_ACTIVITY:_ Each line of the records that includes "MissionEngine" should be found and copied.

Change detection outputs
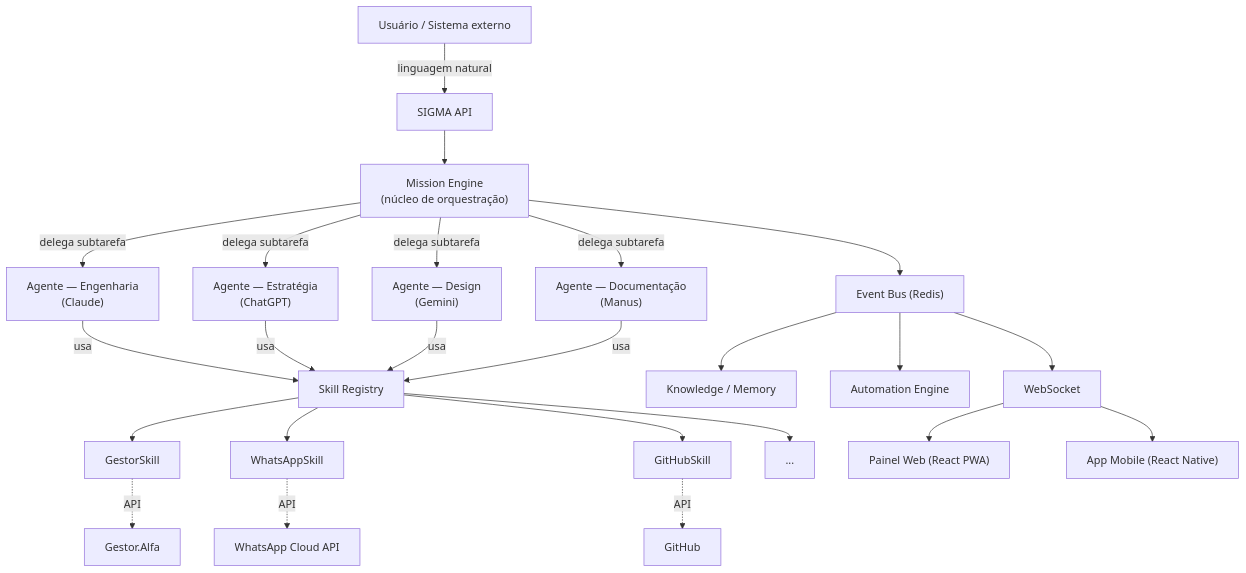
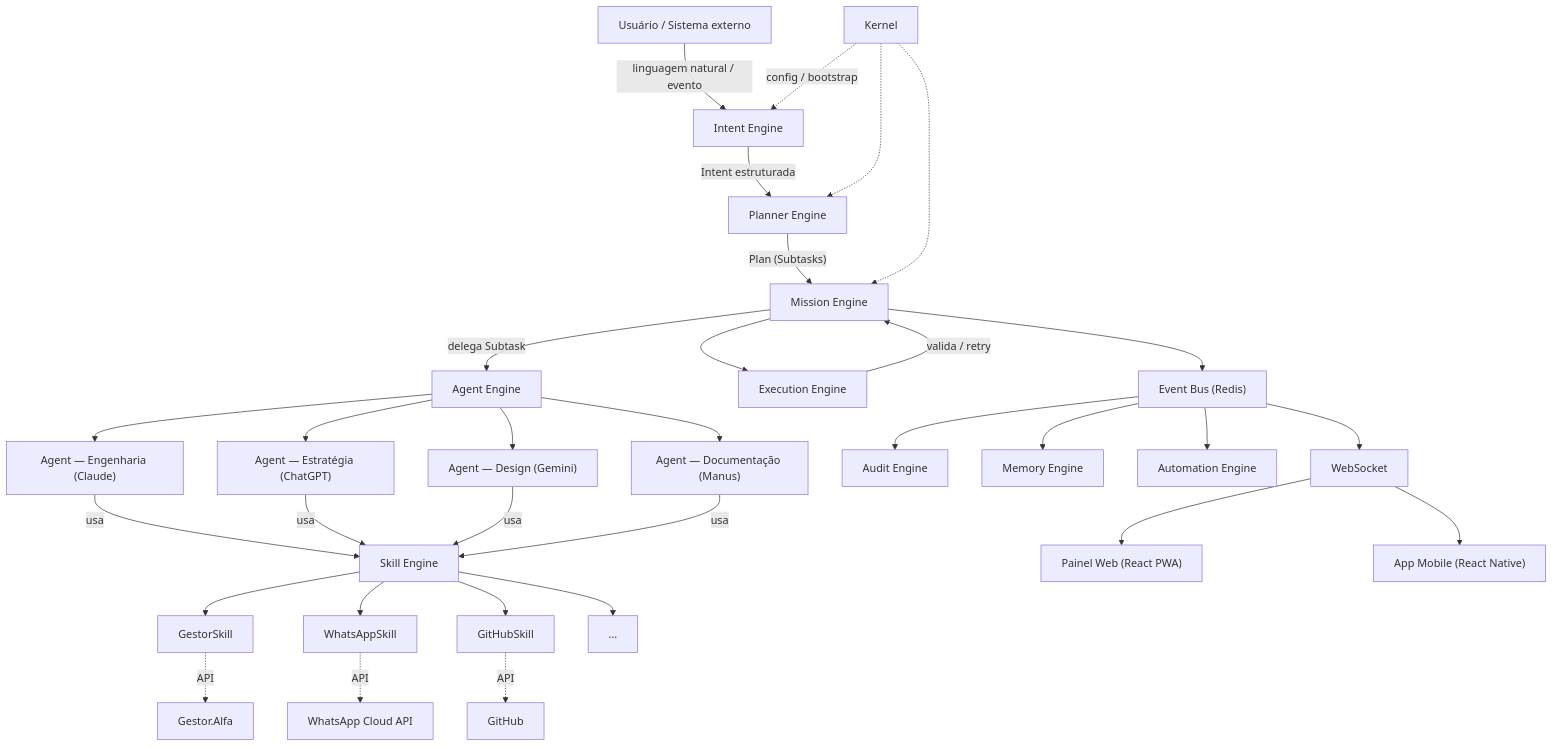
One commit to FelipeGat/Project-SIGMA changed the first of 2 diagrams in docs/architecture/ARCHITECTURE.md. Above: the diagram before and after it, drawn with Mermaid. The commit also changed other lines of this file and 47 other files, not shown here.

````diff
--- a/docs/architecture/ARCHITECTURE.md
+++ b/docs/architecture/ARCHITECTURE.md
@@ -15,26 +38,34 @@
 ```mermaid
 graph TB
-    User["Usuário / Sistema externo"] -->|"linguagem natural"| API["SIGMA API"]
-    API --> MissionEngine["Mission Engine<br/>(núcleo de orquestração)"]
-    MissionEngine -->|"delega subtarefa"| Agent1["Agente — Engenharia<br/>(Claude)"]
-    MissionEngine -->|"delega subtarefa"| Agent2["Agente — Estratégia<br/>(ChatGPT)"]
-    MissionEngine -->|"delega subtarefa"| Agent3["Agente — Design<br/>(Gemini)"]
-    MissionEngine -->|"delega subtarefa"| Agent4["Agente — Documentação<br/>(Manus)"]
-    Agent1 -->|"usa"| SkillRegistry["Skill Registry"]
-    Agent2 -->|"usa"| SkillRegistry
-    Agent3 -->|"usa"| SkillRegistry
-    Agent4 -->|"usa"| SkillRegistry
-    SkillRegistry --> S1["GestorSkill"]
-    SkillRegistry --> S2["WhatsAppSkill"]
-    SkillRegistry --> S3["GitHubSkill"]
-    SkillRegistry --> S4["..."]
+    User["Usuário / Sistema externo"] -->|"linguagem natural / evento"| Intent["Intent Engine"]
+    Intent -->|"Intent estruturada"| Planner["Planner Engine"]
+    Planner -->|"Plan (Subtasks)"| Mission["Mission Engine"]
+    Mission -->|"delega Subtask"| AgentEng["Agent Engine"]
+    AgentEng --> Agent1["Agent — Engenharia (Claude)"]
+    AgentEng --> Agent2["Agent — Estratégia (ChatGPT)"]
+    AgentEng --> Agent3["Agent — Design (Gemini)"]
+    AgentEng --> Agent4["Agent — Documentação (Manus)"]
+    Agent1 -->|"usa"| SkillEng["Skill Engine"]
+    Agent2 -->|"usa"| SkillEng
+    Agent3 -->|"usa"| SkillEng
+    Agent4 -->|"usa"| SkillEng
+    SkillEng --> S1["GestorSkill"]
+    SkillEng --> S2["WhatsAppSkill"]
+    SkillEng --> S3["GitHubSkill"]
+    SkillEng --> S4["..."]
     S1 -.->|"API"| Ext1["Gestor.Alfa"]
     S2 -.->|"API"| Ext2["WhatsApp Cloud API"]
     S3 -.->|"API"| Ext3["GitHub"]
-    MissionEngine --> EventBus["Event Bus (Redis)"]
-    EventBus --> Knowledge["Knowledge / Memory"]
+    Mission --> Exec["Execution Engine"]
+    Exec -->|"valida / retry"| Mission
+    Mission --> EventBus["Event Bus (Redis)"]
+    EventBus --> Audit["Audit Engine"]
+    EventBus --> Memory["Memory Engine"]
     EventBus --> Automation["Automation Engine"]
     EventBus --> WS["WebSocket"]
     WS --> Web["Painel Web (React PWA)"]
     WS --> Mobile["App Mobile (React Native)"]
+    Kernel["Kernel"] -.->|"config / bootstrap"| Intent
+    Kernel -.-> Planner
+    Kernel -.-> Mission
 ```
````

_RESULT:_
-    API --> MissionEngine["Mission Engine<br/>(núcleo de orquestração)"]
-    MissionEngine -->|"delega subtarefa"| Agent1["Agente — Engenharia<br/>(Claude)"]
-    MissionEngine -->|"delega subtarefa"| Agent2["Agente — Estratégia<br/>(ChatGPT)"]
-    MissionEngine -->|"delega subtarefa"| Agent3["Agente — Design<br/>(Gemini)"]
-    MissionEngine -->|"delega subtarefa"| Agent4["Agente — Documentação<br/>(Manus)"]
-    MissionEngine --> EventBus["Event Bus (Redis)"]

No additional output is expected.